- **EXERCISE REQUIREMENTS**
Out of the entries that follow, copy each line containing "admin".

- **Stored dataset items**

____________________

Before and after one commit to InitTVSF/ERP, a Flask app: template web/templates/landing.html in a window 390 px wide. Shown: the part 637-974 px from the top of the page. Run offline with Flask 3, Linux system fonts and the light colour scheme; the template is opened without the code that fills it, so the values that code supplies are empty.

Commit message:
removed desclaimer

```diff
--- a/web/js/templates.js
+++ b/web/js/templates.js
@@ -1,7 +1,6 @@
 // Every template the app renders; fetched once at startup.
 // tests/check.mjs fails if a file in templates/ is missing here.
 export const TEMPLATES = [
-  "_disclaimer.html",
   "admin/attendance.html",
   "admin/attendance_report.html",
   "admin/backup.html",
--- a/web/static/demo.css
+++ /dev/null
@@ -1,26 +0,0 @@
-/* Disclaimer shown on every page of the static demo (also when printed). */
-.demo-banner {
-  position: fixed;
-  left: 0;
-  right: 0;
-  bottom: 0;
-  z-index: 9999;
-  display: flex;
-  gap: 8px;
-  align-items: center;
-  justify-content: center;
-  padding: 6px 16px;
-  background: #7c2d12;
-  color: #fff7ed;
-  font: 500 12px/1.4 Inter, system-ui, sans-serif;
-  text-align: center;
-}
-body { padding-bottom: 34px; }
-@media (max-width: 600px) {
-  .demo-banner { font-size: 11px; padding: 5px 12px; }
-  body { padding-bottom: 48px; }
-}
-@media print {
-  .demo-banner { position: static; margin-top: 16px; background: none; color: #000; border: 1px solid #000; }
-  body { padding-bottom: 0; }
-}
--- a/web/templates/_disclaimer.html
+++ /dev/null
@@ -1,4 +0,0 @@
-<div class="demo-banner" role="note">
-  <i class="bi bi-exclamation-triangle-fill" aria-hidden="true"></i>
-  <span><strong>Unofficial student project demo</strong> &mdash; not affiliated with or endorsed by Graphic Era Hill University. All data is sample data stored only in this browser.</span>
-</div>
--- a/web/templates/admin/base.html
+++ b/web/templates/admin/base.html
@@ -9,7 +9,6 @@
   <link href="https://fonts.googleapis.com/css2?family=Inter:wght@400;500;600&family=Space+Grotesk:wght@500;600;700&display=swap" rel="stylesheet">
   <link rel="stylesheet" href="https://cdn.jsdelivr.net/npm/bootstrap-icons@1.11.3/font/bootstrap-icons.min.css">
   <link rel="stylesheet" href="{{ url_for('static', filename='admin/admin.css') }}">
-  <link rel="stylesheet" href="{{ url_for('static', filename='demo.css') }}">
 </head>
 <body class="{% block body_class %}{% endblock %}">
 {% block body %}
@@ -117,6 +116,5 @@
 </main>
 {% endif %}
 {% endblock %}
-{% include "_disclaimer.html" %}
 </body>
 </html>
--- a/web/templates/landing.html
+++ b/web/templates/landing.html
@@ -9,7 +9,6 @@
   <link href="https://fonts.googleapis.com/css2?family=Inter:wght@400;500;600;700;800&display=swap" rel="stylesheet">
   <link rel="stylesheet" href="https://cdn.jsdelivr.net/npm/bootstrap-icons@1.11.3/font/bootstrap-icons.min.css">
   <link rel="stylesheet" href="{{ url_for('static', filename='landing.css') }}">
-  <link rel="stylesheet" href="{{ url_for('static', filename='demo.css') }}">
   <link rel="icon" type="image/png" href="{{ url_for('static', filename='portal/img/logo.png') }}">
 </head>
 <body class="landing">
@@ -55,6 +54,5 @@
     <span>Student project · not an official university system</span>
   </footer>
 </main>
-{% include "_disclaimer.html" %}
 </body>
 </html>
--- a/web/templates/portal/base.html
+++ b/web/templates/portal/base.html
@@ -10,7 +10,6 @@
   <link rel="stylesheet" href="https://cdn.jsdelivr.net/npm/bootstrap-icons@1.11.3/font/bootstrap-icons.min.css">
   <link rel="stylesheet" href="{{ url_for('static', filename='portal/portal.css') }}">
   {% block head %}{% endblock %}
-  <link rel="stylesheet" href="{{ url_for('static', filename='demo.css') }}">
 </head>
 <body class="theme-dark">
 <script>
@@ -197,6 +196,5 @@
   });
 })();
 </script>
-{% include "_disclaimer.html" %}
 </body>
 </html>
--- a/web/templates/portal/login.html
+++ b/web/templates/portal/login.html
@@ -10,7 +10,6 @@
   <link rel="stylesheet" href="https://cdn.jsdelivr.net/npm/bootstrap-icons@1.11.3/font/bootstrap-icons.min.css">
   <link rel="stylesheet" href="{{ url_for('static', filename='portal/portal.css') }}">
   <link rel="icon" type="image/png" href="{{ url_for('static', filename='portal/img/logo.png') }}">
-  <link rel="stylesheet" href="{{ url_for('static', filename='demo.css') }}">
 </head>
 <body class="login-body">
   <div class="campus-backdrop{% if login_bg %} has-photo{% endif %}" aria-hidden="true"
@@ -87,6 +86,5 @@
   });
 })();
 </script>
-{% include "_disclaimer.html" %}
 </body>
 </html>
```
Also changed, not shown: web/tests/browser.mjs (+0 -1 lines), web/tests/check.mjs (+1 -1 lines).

____________________

- **RESULT OF THE EXERCISE**
   "admin/attendance.html",
   "admin/attendance_report.html",
   "admin/backup.html",
--- a/web/templates/admin/base.html
+++ b/web/templates/admin/base.html
   <link rel="stylesheet" href="{{ url_for('static', filename='admin/admin.css') }}">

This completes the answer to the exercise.